GIS Application at a Remote Island Site: Pribilof Project
In 1999, the senior author became Project Manager for the Pribilof Islands Environmental Restoration Project. This two-island project within a five island archipelago involving more than forty debris and petroleum contaminated soil waste sites and unpermitted landfills, was considered an appropriate tangent to the offshore GIS project.
The Pribilof Islands, volcanic in origin and remotely located in the Bering Sea, are the breeding grounds to more than 80% of the world’s northern fur seal population (Figure 2).
). NOAA as the most recent of the former land managing federal agencies for these islands assumed the responsibility to restore the islands’ environmental integrity following decades of solid waste disposal and diesel fuel releases through much of 20th century. More than forty sites on two islands, St. George and St. Paul, require restoration. The islands are approximately 35 and 44 square miles in area, respectively. The restoration project requires hundreds of soil and groundwater samples to evaluate the vertical and horizontal extent of contamination. Tons of buried debris continuously becomes exposed by soil erosion and underground storage tanks require removal. Paper records of debris removal activity are inadequate for managing chronic instances of debris exposure in areas once thought clean. In the tundra environment the paucity of landmarks precludes reliance on readily definable site boundaries. Harsh environmental conditions and unrestricted site access makes the placement of location markers, such as survey flags and shallow benchmark monuments unreliable for future site resurveying. The project team decided that the use of DGPS would be the most economical and easiest method to (1) map site boundaries, sample locations, debris fields, and significant landmarks, and (2) to enable navigation back to specific locations of interest for confirmation sampling and closure. An appropriate island base map must be selected prior to placing sample sites, site boundaries, contaminant data and natural resource information on a map.
Base Map Selection
A base map is required for any GIS project. The map must be geo-referenced and projected in a format that displays the area of interest with little distortion and at a scale of sufficient resolution to allow meaningful presentation.

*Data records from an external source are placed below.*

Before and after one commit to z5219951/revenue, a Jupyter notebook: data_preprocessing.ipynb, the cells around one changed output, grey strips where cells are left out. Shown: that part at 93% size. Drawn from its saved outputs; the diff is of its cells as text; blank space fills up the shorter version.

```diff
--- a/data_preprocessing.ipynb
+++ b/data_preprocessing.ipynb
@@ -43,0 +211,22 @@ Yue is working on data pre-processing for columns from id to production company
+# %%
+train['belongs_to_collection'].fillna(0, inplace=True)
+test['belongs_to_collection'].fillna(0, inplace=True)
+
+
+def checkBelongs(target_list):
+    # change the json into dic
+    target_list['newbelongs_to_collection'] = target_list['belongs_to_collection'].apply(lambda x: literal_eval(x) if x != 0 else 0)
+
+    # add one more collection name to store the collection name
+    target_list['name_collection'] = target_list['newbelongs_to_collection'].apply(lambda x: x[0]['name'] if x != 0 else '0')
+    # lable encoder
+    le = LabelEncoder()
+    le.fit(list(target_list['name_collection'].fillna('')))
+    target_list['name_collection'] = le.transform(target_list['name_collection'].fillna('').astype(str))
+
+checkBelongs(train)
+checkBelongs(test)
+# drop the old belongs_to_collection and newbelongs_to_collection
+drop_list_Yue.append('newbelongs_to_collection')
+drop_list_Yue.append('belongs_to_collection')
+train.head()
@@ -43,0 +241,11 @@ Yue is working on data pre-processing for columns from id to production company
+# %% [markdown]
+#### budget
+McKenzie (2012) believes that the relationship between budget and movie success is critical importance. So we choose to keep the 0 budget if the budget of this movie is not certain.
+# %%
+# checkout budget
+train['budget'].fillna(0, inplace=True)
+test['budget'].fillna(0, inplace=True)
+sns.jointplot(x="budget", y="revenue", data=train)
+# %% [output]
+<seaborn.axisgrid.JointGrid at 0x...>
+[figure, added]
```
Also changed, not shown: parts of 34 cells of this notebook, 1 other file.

Geo-referenced base maps are normally available from numerous sources such as U.S.G.S topographic quadrangles, NOAA nautical navigation charts, and orthorectified aerial photomosaics.
Alaska and its’ Pribilof Islands present challenges for the application of GIS that are uncommon concerns at least in the lower 48. First, Alaska is geologically dynamic with some regions experiencing horizontal tectonic movements of as much as two centimeters per year. According to NOAA hydrographic and benchmark experts, vertical shifts are more dynamic. This geologic activity, by itself, makes precision geo-referencing quite challenging even if the base map was created within the past five years.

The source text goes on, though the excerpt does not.